  • 24. Industry 1979 - 1995  Planned 30 acre industrial park  Established Chahta Enterprise as supplier for Packard Electric  American Greetings opened a plant  Choctaw Manufacturing opened  Printing/direct mail/telemarketing firm  American Plastics  Silver Star Casino (most recent economic development) d l )
  • 25. Today  2nd largest employer in State of Mississippi  12,000 jobs; 172.6 million payroll taxes 12 000 172 6  5.8 mil property tax  Prestigious Hammer award for outstanding education reform  85% speak Choctaw as their primary language, g g English second  Bok Chitto Elementary selected to be a world finalist for International schools Cyberfair fi li t f I t ti l h l C b f i
  • 26. Ending Statements  Indian youth are our greatest resource Anonymous  If we lose this generation, we lose the past generation Leland Pubigee (NW Band Shoshone)  Children are sacred beings g The Late Patricia Locke (Lakota) (Lakota)  The humiliation of children is the greatest evil Elie Wiesel (Nobel Laureate and Holocaust survivor)
  • 27. 10- 10-year Plan  Leadership training  Governance training  Business Development  Post High Academy  Replication of Choctaw Success Model  Substance Abuse and Mental Health Outreach

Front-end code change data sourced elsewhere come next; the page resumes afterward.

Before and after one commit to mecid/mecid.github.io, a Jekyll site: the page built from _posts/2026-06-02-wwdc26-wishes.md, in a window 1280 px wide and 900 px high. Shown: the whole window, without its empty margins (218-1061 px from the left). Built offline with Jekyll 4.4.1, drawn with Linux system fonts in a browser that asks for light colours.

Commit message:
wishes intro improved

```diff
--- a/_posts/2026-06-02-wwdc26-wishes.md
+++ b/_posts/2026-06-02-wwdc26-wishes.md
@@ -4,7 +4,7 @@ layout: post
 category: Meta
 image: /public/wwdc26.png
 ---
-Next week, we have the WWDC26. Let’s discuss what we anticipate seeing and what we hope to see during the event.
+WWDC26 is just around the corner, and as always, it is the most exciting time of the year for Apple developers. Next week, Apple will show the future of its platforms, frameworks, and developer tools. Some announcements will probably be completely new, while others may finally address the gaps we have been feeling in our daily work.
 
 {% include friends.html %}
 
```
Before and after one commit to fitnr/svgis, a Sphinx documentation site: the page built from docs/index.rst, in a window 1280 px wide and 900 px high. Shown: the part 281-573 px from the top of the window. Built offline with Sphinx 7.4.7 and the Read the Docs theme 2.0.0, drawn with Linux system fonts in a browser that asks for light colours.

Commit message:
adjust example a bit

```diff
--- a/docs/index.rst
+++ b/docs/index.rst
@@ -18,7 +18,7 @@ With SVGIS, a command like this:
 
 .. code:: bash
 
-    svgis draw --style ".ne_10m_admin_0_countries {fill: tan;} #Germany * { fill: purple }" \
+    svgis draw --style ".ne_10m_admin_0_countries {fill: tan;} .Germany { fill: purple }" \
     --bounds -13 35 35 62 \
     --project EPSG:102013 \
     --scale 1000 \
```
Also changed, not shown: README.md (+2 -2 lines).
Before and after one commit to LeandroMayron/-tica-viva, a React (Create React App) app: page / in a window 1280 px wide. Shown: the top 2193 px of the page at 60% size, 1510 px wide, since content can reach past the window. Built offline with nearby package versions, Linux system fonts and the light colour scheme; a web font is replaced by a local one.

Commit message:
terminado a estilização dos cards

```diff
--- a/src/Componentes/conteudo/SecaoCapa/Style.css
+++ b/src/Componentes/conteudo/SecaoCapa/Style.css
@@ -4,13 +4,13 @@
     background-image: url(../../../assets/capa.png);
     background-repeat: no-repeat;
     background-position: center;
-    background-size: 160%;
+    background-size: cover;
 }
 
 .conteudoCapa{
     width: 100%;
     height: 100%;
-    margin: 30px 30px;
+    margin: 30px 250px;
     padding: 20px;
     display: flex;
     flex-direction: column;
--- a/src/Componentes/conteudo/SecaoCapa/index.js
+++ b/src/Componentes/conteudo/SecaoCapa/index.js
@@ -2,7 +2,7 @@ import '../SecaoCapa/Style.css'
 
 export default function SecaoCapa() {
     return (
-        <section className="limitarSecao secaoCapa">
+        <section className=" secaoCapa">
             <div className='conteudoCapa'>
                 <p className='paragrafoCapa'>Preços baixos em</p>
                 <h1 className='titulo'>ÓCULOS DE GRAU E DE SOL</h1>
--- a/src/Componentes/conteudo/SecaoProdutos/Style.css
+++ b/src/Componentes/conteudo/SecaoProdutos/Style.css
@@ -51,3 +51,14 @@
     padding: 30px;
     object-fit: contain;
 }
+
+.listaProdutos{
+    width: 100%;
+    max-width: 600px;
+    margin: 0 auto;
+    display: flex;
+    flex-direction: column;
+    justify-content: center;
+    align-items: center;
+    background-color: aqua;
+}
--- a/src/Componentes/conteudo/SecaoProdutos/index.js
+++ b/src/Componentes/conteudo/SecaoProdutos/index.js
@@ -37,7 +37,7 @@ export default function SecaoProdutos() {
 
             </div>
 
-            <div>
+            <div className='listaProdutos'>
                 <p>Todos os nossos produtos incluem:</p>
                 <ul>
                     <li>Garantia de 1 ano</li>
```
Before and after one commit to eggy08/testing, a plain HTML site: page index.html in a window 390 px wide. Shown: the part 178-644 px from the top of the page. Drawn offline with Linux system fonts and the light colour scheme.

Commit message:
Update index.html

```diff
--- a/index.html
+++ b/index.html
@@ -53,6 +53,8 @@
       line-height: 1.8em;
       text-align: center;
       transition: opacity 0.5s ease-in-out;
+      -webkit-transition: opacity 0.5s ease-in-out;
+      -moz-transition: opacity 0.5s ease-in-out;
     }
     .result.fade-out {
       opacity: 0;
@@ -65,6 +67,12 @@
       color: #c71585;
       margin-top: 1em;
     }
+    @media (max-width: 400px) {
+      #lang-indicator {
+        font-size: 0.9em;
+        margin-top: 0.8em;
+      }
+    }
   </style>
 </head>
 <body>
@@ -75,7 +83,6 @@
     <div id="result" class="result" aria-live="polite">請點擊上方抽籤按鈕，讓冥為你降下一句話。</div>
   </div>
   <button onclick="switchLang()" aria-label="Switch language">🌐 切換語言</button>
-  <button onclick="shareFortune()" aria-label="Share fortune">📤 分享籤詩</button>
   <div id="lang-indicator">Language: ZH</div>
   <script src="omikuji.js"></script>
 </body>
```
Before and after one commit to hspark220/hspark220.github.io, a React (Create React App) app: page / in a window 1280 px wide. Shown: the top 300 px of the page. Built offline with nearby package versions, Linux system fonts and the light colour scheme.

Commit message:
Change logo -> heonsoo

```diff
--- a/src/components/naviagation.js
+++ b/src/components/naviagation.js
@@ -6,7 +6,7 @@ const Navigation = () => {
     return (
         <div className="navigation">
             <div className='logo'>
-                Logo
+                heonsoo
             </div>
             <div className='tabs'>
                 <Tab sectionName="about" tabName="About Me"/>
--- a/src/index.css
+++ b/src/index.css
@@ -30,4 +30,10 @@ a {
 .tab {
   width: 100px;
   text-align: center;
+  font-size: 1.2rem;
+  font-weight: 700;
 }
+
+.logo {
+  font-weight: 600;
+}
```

  • 28. Sources  Conetah, Fred E. A History of the Northern Ute People, Salt Lake City: University of Utah Press, 1982  Cuch, Forrest S. A History of Utah’s American Indians, Utah State y University Press, 2000.  DiBacco, Mason, Appy. History of the United States, NY: Hooten Mifflin Co, 1991.  Jennings Francis. The Invasion of America. NY: Norton 1975 Jennings, Francis Norton, 1975.  Johansen, Bruce E. Forgotten Founders. Boston: Harvard Common Press, 1982.  Loewen, James. Lies My Teacher Told Me. NY: Simon, 1995. y  U.S. Census Report for 2000.  Weatherford, Jack. Indian Givers. NY: Fawcett Columbine Co., 1988.  Purple Martin Domestication Copyright 1997 by Purple Martin Conservation A C ti Association i ti
  • 29. Contact Information Division of Indian Affairs 324 S. State Street, Suite 500 Salt Lake City, Utah 84111 801 538-8808